Yet Facebook has been removing photos from The SCAR Project page. They've even banned David Jay, internationally known photographer and founder of the project, from posting for 30 days. They also asked Anne Marie Giannino-Otis at Stupid Dumb Breast Cancer to remove post-mastectomy photographs from her Facebook page.
Facebook says these photos violate their policy -- essentially putting these images in the same category as pornography. The Scar Project, Stupid Dumb Breast Cancer, and other pages like them do not objectify or sexualize the human anatomy. They document the physical and emotional toll of women and men who have undergone mastectomies. They raise awareness of the disease and reinforce the need for early intervention and research toward a cure. This is the reality of breast cancer. BREAST CANCER IS NOT A PINK RIBBON.
As a woman living with Stage IV breast cancer, photos like The Scar Project help me feel a little less alone in what I'm going through. With so many young women facing breast cancer diagnoses, I know these photos give them hope, too. By removing the photos, Facebook is sending us a message that our struggle with this disease should be kept in the dark.
Facebook needs to update their policies to support men and women fighting cancer and living with the scars of the disease. According to Facebook policy, breastfeeding isn't the same as nudity: "We agree that breastfeeding is natural and beautiful and we're glad to know that it's important for mothers to share their experiences with others on Facebook." So, why is breast cancer considered a violation? Women fighting breast cancer are also beautiful, and I can't think of a more important experience to share with others than one that raises awareness of the disease and helps other women who are facing treatment.
Facebook recently listened to users who asked them to strengthen their policies around hate speech against women, so if enough of us ask them to take a stand FOR the fight against breast cancer, they'll have to listen.
Tell Facebook these photos aren't offensive, and they need to update their policies to support people fighting and living with breast cancer."
Well said Scorchy!
So according to Mark Zuckerberg and the gang over at Facebook, photographs of people passed out, sloshed, hung-over, table dancing, or with their breasts hanging out are perfectly okay for Facebook and the global world's consumption.
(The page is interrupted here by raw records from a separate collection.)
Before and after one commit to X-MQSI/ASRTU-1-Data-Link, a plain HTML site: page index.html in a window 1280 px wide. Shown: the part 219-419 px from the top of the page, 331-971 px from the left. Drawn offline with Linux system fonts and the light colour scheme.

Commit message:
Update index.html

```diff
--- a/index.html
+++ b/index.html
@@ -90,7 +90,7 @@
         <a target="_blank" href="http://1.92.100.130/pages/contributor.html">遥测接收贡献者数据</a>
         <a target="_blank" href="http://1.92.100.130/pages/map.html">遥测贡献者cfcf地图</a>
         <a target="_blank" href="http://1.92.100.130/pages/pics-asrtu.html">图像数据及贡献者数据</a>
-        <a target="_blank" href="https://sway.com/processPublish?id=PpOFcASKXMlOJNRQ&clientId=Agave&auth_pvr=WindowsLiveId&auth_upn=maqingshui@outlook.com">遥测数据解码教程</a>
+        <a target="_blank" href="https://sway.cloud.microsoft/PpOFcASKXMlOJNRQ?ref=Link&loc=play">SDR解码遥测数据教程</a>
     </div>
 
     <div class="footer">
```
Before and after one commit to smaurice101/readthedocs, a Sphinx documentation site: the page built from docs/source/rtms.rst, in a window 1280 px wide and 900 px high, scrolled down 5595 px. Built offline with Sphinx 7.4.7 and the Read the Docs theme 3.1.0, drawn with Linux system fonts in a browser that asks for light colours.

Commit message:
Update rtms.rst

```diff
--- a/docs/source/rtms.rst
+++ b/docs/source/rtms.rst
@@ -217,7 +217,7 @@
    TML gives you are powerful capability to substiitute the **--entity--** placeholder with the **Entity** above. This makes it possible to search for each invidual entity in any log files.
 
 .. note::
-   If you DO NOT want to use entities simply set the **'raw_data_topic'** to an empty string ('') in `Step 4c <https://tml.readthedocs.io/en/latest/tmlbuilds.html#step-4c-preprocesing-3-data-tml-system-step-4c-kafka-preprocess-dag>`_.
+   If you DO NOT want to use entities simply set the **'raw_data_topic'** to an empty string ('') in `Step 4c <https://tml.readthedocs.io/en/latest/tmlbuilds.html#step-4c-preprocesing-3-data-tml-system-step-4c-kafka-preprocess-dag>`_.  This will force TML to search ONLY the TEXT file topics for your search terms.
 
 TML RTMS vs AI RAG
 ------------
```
Professional photographs of women and men, who have undergone such a life saving mastectomies are not.
Oh, and don't forget their Pulitzer submission. And that Emmy Award.
Sorry, Mark. This. Ain't. Right.
To sign this petition please click here.
For more information on The SCAR Project, feel free to visit their site www.thescarproject.org
UPDATE: Since the posting of this article, David Jay and Scorchy Barrington had a conference call with Facebook executives to discuss the mastectomy photo censorship. The call, which was initiated by Facebook, led to an agreement on the fact thatFacebook needs to clarify their photo monitoring and censorship policies.
"Overall, my meeting with Facebook to discuss my Change.org petition was really positive. Facebook's representatives said they're fully supportive of the Scar Project and that they do allow mastectomy photos - but there's clearly both internal and external confusion that's leading Facebook employees to remove these photos when they shouldn't." - Scorchy Barrington
"I am very encouraged by my dialogue with Facebook today and extremelygrateful for the support of both Change.org and petitionwriter Scorchy Barrington. I was also pleased to see that The SCAR Project was integral in encouraging Facebook to improve their policy towards the allowance of post-mastectomy photos. My hope is that following today's discussion, newly implemented changes within Facebook will be a step towards furthering awareness and education on breast cancer as we continue to search for a cure." - David Jay